** Given entries follows **
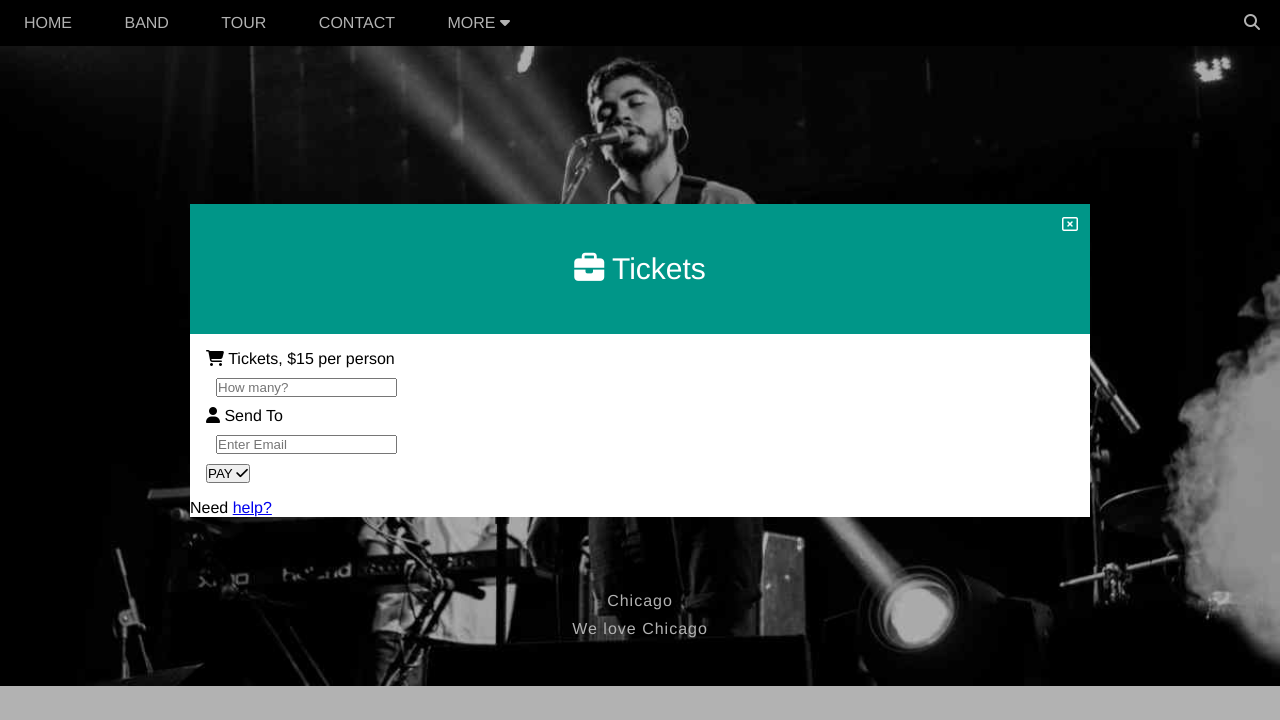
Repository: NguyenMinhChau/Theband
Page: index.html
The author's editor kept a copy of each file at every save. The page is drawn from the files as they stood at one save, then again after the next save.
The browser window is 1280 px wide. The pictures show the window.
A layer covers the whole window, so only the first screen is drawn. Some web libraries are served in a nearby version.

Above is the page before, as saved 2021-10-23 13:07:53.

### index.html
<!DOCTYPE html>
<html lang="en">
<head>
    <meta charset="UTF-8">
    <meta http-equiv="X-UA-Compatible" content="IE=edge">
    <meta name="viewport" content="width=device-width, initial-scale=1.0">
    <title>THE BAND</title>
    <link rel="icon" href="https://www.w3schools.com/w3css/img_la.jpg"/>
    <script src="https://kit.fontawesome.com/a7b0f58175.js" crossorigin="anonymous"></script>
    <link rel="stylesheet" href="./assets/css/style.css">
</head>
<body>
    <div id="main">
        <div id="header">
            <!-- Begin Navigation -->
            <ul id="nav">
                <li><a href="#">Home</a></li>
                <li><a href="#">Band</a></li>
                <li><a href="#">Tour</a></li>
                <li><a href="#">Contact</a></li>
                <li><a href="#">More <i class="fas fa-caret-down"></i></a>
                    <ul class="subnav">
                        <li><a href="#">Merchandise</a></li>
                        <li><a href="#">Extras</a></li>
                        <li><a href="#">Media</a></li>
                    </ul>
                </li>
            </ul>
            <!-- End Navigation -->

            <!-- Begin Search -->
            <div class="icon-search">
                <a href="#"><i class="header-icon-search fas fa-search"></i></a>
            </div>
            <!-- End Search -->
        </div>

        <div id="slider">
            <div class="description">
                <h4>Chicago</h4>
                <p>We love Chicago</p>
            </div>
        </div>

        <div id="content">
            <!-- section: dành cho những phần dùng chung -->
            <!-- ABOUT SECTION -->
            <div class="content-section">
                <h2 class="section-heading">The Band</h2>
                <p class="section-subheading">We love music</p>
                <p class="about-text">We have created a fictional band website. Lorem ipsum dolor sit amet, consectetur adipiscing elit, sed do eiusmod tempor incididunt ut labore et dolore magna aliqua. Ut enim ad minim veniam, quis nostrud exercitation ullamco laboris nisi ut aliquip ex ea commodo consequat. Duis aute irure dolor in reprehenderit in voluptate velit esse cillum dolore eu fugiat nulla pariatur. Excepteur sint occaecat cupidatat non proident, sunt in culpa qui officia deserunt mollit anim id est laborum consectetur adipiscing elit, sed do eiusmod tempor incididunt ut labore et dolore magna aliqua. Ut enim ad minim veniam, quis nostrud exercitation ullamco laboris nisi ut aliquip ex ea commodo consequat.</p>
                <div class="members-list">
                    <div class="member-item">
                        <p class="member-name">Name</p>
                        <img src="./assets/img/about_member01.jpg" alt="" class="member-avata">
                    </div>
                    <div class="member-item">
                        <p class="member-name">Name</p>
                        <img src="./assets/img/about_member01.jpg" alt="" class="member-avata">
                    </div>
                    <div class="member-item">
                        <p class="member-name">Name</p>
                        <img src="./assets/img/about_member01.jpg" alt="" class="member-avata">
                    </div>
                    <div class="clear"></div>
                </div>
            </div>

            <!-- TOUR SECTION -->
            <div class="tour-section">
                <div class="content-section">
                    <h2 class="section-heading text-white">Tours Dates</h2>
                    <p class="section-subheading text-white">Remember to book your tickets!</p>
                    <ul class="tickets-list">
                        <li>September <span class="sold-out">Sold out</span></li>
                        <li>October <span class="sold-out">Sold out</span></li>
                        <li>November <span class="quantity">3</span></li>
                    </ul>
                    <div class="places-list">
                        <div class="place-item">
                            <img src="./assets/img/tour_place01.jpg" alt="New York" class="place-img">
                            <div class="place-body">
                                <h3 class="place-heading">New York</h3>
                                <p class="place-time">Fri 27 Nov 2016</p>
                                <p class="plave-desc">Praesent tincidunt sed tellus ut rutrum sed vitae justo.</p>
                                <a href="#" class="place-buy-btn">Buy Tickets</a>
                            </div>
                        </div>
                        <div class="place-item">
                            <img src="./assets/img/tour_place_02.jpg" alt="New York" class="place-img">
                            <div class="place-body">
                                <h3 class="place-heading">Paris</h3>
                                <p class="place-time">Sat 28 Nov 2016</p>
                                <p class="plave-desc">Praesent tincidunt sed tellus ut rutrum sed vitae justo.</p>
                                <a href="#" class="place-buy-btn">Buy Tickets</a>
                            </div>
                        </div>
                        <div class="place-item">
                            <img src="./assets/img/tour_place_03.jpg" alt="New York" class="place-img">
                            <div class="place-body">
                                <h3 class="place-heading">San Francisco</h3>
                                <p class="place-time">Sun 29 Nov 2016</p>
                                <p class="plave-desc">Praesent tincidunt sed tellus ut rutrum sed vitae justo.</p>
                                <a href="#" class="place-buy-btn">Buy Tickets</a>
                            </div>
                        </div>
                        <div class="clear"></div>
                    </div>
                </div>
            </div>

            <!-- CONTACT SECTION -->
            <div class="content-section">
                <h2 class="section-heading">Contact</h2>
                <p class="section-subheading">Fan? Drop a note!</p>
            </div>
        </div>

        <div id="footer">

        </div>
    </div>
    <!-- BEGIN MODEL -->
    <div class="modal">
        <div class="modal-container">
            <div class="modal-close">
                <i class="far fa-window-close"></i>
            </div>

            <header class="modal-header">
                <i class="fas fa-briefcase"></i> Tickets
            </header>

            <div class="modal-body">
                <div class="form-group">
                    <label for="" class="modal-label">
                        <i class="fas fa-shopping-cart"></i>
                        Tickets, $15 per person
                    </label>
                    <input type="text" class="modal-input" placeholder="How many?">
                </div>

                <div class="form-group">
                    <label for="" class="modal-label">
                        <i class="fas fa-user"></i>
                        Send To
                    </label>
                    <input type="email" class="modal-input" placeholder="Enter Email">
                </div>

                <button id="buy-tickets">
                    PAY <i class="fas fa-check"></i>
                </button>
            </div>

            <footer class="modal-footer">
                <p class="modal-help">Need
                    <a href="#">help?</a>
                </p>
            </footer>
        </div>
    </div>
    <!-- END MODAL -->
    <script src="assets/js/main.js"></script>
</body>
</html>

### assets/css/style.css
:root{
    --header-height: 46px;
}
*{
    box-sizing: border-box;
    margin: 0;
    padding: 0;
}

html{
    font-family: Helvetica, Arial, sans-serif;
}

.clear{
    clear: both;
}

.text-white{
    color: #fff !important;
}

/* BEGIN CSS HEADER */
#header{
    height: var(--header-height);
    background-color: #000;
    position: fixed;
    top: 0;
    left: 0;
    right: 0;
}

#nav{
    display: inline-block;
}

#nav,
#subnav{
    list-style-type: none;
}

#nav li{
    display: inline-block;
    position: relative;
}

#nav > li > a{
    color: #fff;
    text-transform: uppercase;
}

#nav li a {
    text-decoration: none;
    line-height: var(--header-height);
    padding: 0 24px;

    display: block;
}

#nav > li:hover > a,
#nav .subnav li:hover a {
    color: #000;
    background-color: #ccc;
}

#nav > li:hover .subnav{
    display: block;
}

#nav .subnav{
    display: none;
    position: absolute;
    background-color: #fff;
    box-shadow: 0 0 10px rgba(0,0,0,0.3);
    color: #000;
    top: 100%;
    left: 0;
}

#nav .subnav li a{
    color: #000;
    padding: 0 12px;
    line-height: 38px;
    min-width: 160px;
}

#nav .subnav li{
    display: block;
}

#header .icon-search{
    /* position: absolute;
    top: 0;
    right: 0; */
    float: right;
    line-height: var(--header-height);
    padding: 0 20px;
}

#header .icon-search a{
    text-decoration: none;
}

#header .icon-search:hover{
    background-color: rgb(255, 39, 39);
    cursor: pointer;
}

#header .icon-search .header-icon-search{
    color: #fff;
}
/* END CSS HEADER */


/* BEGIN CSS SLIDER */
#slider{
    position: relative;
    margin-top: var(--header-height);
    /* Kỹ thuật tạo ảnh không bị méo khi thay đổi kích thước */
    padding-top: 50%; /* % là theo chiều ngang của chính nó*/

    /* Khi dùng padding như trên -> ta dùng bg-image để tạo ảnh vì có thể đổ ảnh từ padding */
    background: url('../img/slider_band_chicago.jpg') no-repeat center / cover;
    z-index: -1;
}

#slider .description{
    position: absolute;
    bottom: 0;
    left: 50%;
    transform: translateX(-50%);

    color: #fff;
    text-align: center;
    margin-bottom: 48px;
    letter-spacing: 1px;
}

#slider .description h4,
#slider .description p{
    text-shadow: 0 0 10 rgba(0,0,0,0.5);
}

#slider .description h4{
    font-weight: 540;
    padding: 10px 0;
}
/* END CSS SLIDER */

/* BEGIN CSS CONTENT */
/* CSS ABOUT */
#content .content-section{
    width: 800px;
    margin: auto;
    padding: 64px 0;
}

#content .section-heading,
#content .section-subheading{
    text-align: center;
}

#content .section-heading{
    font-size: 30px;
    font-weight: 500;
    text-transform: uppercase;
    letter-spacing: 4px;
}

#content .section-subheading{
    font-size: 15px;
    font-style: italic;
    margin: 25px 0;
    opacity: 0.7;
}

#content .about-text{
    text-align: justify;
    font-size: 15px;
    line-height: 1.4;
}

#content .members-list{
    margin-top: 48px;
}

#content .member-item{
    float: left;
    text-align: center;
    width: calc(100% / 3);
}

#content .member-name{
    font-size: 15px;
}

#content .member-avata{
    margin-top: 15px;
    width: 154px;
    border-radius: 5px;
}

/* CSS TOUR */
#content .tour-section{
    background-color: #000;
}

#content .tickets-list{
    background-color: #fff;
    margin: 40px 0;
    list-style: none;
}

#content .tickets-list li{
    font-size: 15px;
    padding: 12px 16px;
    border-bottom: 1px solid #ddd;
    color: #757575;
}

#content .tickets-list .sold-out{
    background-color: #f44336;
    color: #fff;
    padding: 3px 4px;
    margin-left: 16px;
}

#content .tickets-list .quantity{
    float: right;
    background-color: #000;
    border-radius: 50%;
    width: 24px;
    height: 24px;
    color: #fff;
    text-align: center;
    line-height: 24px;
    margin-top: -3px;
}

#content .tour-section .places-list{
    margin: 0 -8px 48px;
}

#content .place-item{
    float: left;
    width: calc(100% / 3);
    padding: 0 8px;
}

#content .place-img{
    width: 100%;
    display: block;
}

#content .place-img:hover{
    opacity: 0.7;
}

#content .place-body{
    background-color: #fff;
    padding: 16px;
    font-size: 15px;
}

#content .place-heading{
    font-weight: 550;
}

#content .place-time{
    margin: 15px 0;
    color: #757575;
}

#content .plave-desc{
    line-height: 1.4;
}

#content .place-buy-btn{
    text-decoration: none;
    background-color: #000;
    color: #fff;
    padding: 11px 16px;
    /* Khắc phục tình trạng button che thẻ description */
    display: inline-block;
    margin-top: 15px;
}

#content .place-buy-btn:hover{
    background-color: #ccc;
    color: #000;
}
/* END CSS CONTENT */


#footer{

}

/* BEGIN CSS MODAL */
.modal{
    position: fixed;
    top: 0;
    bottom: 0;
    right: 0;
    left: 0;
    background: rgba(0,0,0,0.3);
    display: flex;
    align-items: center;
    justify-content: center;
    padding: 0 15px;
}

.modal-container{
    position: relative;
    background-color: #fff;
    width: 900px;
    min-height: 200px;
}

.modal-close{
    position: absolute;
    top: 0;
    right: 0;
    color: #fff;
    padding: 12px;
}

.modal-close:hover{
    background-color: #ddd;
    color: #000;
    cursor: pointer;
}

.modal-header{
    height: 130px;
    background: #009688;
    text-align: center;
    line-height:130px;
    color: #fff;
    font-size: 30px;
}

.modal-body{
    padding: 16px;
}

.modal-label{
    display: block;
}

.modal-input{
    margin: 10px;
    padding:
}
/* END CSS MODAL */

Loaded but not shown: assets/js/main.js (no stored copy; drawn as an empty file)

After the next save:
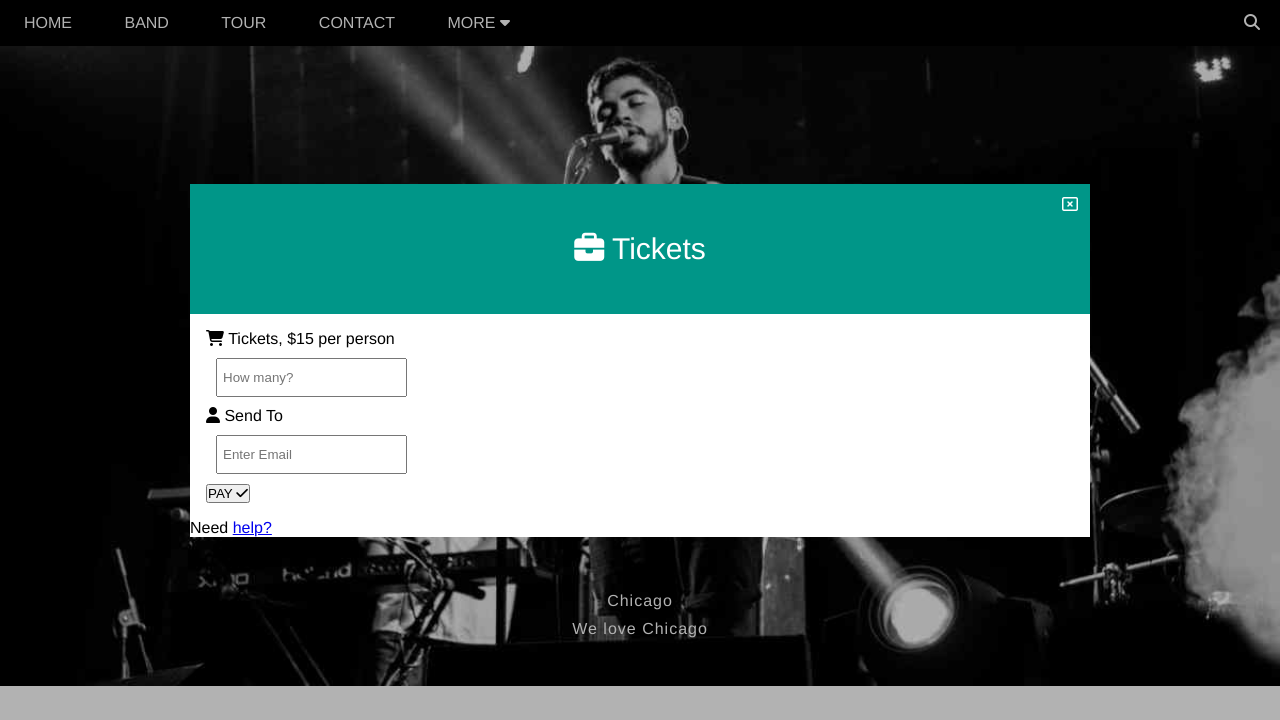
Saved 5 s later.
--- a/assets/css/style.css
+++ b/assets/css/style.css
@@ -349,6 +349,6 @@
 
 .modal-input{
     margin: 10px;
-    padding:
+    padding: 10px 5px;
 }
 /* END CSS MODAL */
** End of Given entries **
• [What is required]: Please report all lines in the entries where "html" appears.

• [Solution below]:
Page: index.html
### index.html
<!DOCTYPE html>
<html lang="en">
</html>
html{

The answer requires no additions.